DIRECTIONS FOR THIS TASK
Each line of the data must be copied exactly.

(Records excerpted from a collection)
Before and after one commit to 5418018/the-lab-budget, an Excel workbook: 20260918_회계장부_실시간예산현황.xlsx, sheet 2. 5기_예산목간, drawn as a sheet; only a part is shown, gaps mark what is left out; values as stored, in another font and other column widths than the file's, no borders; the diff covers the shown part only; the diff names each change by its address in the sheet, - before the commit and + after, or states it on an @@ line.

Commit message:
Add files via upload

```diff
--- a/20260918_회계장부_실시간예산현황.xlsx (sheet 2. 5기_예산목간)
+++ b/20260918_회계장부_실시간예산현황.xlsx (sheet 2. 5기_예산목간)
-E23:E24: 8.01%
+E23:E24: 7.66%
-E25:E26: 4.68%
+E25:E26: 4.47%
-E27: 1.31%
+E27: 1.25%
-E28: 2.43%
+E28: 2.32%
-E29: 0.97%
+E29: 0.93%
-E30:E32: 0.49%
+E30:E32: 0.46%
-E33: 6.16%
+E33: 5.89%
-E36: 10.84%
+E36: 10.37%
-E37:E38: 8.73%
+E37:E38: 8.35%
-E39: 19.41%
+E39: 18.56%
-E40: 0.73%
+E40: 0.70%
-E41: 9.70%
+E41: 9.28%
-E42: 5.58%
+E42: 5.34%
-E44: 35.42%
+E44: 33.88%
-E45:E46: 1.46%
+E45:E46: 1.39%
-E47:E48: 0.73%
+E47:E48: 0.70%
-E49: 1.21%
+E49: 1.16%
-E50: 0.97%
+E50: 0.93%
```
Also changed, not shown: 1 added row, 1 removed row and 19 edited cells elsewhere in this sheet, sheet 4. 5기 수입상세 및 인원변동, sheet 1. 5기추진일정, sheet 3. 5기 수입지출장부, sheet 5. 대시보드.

EXERCISE SOLUTION
Before and after one commit to 5418018/the-lab-budget, an Excel workbook: 20260918_회계장부_실시간예산현황.xlsx, sheet 2. 5기_예산목간, drawn as a sheet; only a part is shown, gaps mark what is left out; values as stored, in another font and other column widths than the file's, no borders; the diff covers the shown part only; the diff names each change by its address in the sheet, - before the commit and + after, or states it on an @@ line.

Commit message:
Add files via upload

```diff
--- a/20260918_회계장부_실시간예산현황.xlsx (sheet 2. 5기_예산목간)
+++ b/20260918_회계장부_실시간예산현황.xlsx (sheet 2. 5기_예산목간)
-E23:E24: 8.01%
+E23:E24: 7.66%
-E25:E26: 4.68%
+E25:E26: 4.47%
-E27: 1.31%
+E27: 1.25%
-E28: 2.43%
+E28: 2.32%
-E29: 0.97%
+E29: 0.93%
-E30:E32: 0.49%
+E30:E32: 0.46%
-E33: 6.16%
+E33: 5.89%
-E36: 10.84%
+E36: 10.37%
-E37:E38: 8.73%
+E37:E38: 8.35%
-E39: 19.41%
+E39: 18.56%
-E40: 0.73%
+E40: 0.70%
-E41: 9.70%
+E41: 9.28%
-E42: 5.58%
+E42: 5.34%
-E44: 35.42%
+E44: 33.88%
-E45:E46: 1.46%
+E45:E46: 1.39%
-E47:E48: 0.73%
+E47:E48: 0.70%
-E49: 1.21%
+E49: 1.16%
-E50: 0.97%
+E50: 0.93%
```
Also changed, not shown: 1 added row, 1 removed row and 19 edited cells elsewhere in this sheet, sheet 4. 5기 수입상세 및 인원변동, sheet 1. 5기추진일정, sheet 3. 5기 수입지출장부, sheet 5. 대시보드.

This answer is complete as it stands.